HOW TO COMPLETE THIS TASK = The entries contain pictures, which should not appear in the copy; everything else must be reproduced exactly.

━━ DATA FOR ANALYSIS

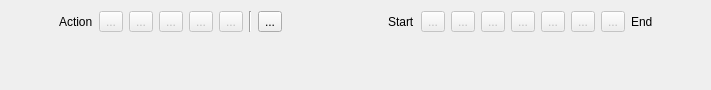
Qt form src/qmapshack/mouse/range/IScrOptRangeTool.ui (Maproom/qmapshack) before a commit.
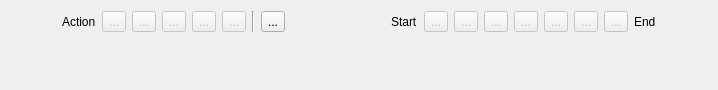
The same form after that commit. Icons and pictures are not drawn. Custom widgets are drawn as their Qt base class.

Commit message:
[QMS-414] Fix layout for larger fonts.
Removed a minimum size so that the dialog resizes correctly
on larger fonts.

What changed in the file:
```diff
--- a/src/qmapshack/mouse/range/IScrOptRangeTool.ui
+++ b/src/qmapshack/mouse/range/IScrOptRangeTool.ui
@@ -6,14 +6,14 @@
    <rect>
     <x>0</x>
     <y>0</y>
-    <width>711</width>
+    <width>718</width>
     <height>90</height>
    </rect>
   </property>
   <property name="windowTitle">
    <string>Form</string>
   </property>
-  <layout class="QVBoxLayout" name="verticalLayout">
+  <layout class="QVBoxLayout" name="verticalLayout" stretch="0,1">
    <item>
     <layout class="QHBoxLayout" name="horizontalLayout_2">
      <item>
@@ -338,12 +338,6 @@
        <verstretch>0</verstretch>
       </sizepolicy>
      </property>
-     <property name="maximumSize">
-      <size>
-       <width>16777215</width>
-       <height>100</height>
-      </size>
-     </property>
     </widget>
    </item>
   </layout>
```
The commit also changes 1 other file.
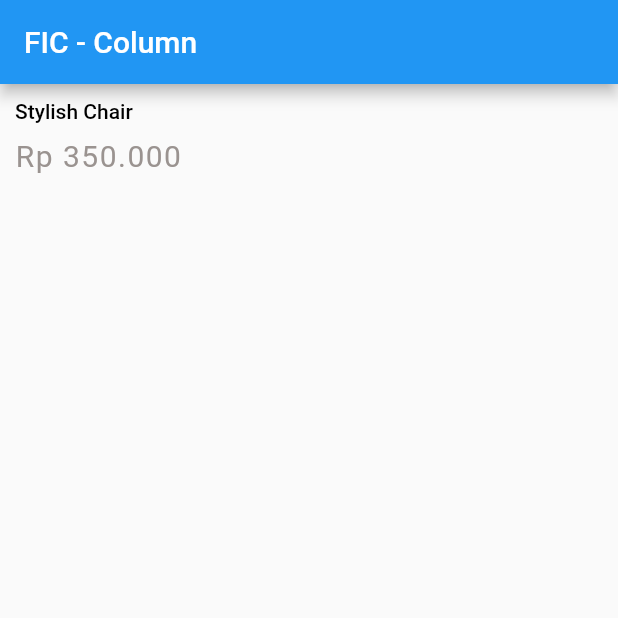
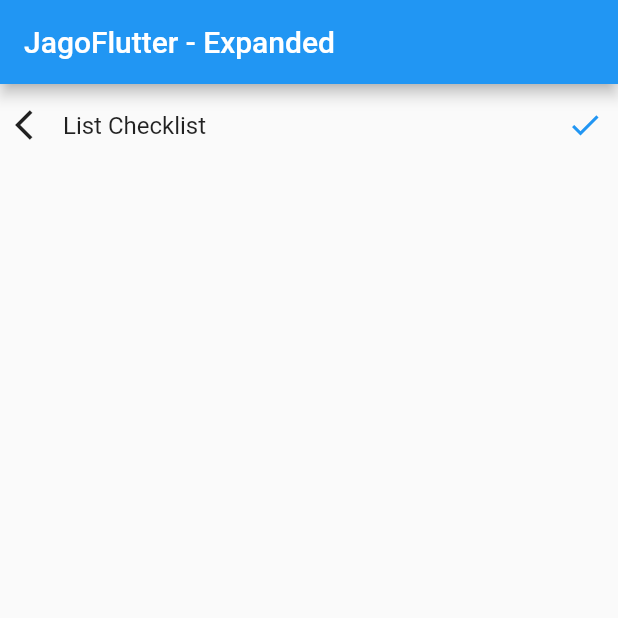
Before and after one commit to fesaworld/fic4_flutter_widgets_challenges, a Flutter app: the screen it shows after launch, on a phone screen of 412 x 824 dp, the top half of it. Run offline on Flutter 3.47's test engine with Material 2 defaults, Android fonts, the light colour scheme and no system bars.

Commit message:
basic widget - basic_layout - expanded_widget

```diff
--- a/lib/main.dart
+++ b/lib/main.dart
@@ -3,6 +3,7 @@
 import 'package:fic4_flutter_widgets_challenges/tugas/basic_layout/aspect_ratio_widget.dart';
 import 'package:fic4_flutter_widgets_challenges/tugas/basic_layout/center_widget.dart';
 import 'package:fic4_flutter_widgets_challenges/tugas/basic_layout/column_widget.dart';
+import 'package:fic4_flutter_widgets_challenges/tugas/basic_layout/expanded_widget.dart';
 import 'package:flutter/material.dart';
 
 void main() {
@@ -24,7 +25,8 @@
       // home: FormWidget(),
       // home: const AspectRatioWidget(),
       // home: const CenterWidget(),
-      home: const ColumnWidget(),
+      // home: const ColumnWidget(),
+      home: const ExpandedWidget(),
     );
   }
 }
--- /dev/null
+++ b/lib/tugas/basic_layout/expanded_widget.dart
@@ -0,0 +1,39 @@
+import 'package:flutter/material.dart';
+
+class ExpandedWidget extends StatelessWidget {
+  const ExpandedWidget({Key? key}) : super(key: key);
+
+  @override
+  Widget build(BuildContext context) {
+    return Scaffold(
+      appBar: AppBar(
+        title: const Text('JagoFlutter - Expanded'),
+      ),
+      body: Container(
+        padding: const EdgeInsets.all(10.0),
+        child: Column(
+          children: [
+            Row(
+              children: const [
+                Icon(Icons.arrow_back_ios),
+                Expanded(
+                  child: Padding(
+                    padding: EdgeInsets.all(8.0),
+                    child: Text(
+                      'List Checklist',
+                      style: TextStyle(fontSize: 16),
+                    ),
+                  ),
+                ),
+                Icon(
+                  Icons.check,
+                  color: Colors.blue,
+                )
+              ],
+            ),
+          ],
+        ),
+      ),
+    );
+  }
+}
```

━━━━

TASK RESPONSE =
Qt form src/qmapshack/mouse/range/IScrOptRangeTool.ui (Maproom/qmapshack) before a commit.
The same form after that commit. Icons and pictures are not drawn. Custom widgets are drawn as their Qt base class.

Commit message:
[QMS-414] Fix layout for larger fonts.
Removed a minimum size so that the dialog resizes correctly
on larger fonts.

What changed in the file:
```diff
--- a/src/qmapshack/mouse/range/IScrOptRangeTool.ui
+++ b/src/qmapshack/mouse/range/IScrOptRangeTool.ui
@@ -6,14 +6,14 @@
    <rect>
     <x>0</x>
     <y>0</y>
-    <width>711</width>
+    <width>718</width>
     <height>90</height>
    </rect>
   </property>
   <property name="windowTitle">
    <string>Form</string>
   </property>
-  <layout class="QVBoxLayout" name="verticalLayout">
+  <layout class="QVBoxLayout" name="verticalLayout" stretch="0,1">
    <item>
     <layout class="QHBoxLayout" name="horizontalLayout_2">
      <item>
@@ -338,12 +338,6 @@
        <verstretch>0</verstretch>
       </sizepolicy>
      </property>
-     <property name="maximumSize">
-      <size>
-       <width>16777215</width>
-       <height>100</height>
-      </size>
-     </property>
     </widget>
    </item>
   </layout>
```
The commit also changes 1 other file.
Before and after one commit to fesaworld/fic4_flutter_widgets_challenges, a Flutter app: the screen it shows after launch, on a phone screen of 412 x 824 dp, the top half of it. Run offline on Flutter 3.47's test engine with Material 2 defaults, Android fonts, the light colour scheme and no system bars.

Commit message:
basic widget - basic_layout - expanded_widget

```diff
--- a/lib/main.dart
+++ b/lib/main.dart
@@ -3,6 +3,7 @@
 import 'package:fic4_flutter_widgets_challenges/tugas/basic_layout/aspect_ratio_widget.dart';
 import 'package:fic4_flutter_widgets_challenges/tugas/basic_layout/center_widget.dart';
 import 'package:fic4_flutter_widgets_challenges/tugas/basic_layout/column_widget.dart';
+import 'package:fic4_flutter_widgets_challenges/tugas/basic_layout/expanded_widget.dart';
 import 'package:flutter/material.dart';
 
 void main() {
@@ -24,7 +25,8 @@
       // home: FormWidget(),
       // home: const AspectRatioWidget(),
       // home: const CenterWidget(),
-      home: const ColumnWidget(),
+      // home: const ColumnWidget(),
+      home: const ExpandedWidget(),
     );
   }
 }
--- /dev/null
+++ b/lib/tugas/basic_layout/expanded_widget.dart
@@ -0,0 +1,39 @@
+import 'package:flutter/material.dart';
+
+class ExpandedWidget extends StatelessWidget {
+  const ExpandedWidget({Key? key}) : super(key: key);
+
+  @override
+  Widget build(BuildContext context) {
+    return Scaffold(
+      appBar: AppBar(
+        title: const Text('JagoFlutter - Expanded'),
+      ),
+      body: Container(
+        padding: const EdgeInsets.all(10.0),
+        child: Column(
+          children: [
+            Row(
+              children: const [
+                Icon(Icons.arrow_back_ios),
+                Expanded(
+                  child: Padding(
+                    padding: EdgeInsets.all(8.0),
+                    child: Text(
+                      'List Checklist',
+                      style: TextStyle(fontSize: 16),
+                    ),
+                  ),
+                ),
+                Icon(
+                  Icons.check,
+                  color: Colors.blue,
+                )
+              ],
+            ),
+          ],
+        ),
+      ),
+    );
+  }
+}
```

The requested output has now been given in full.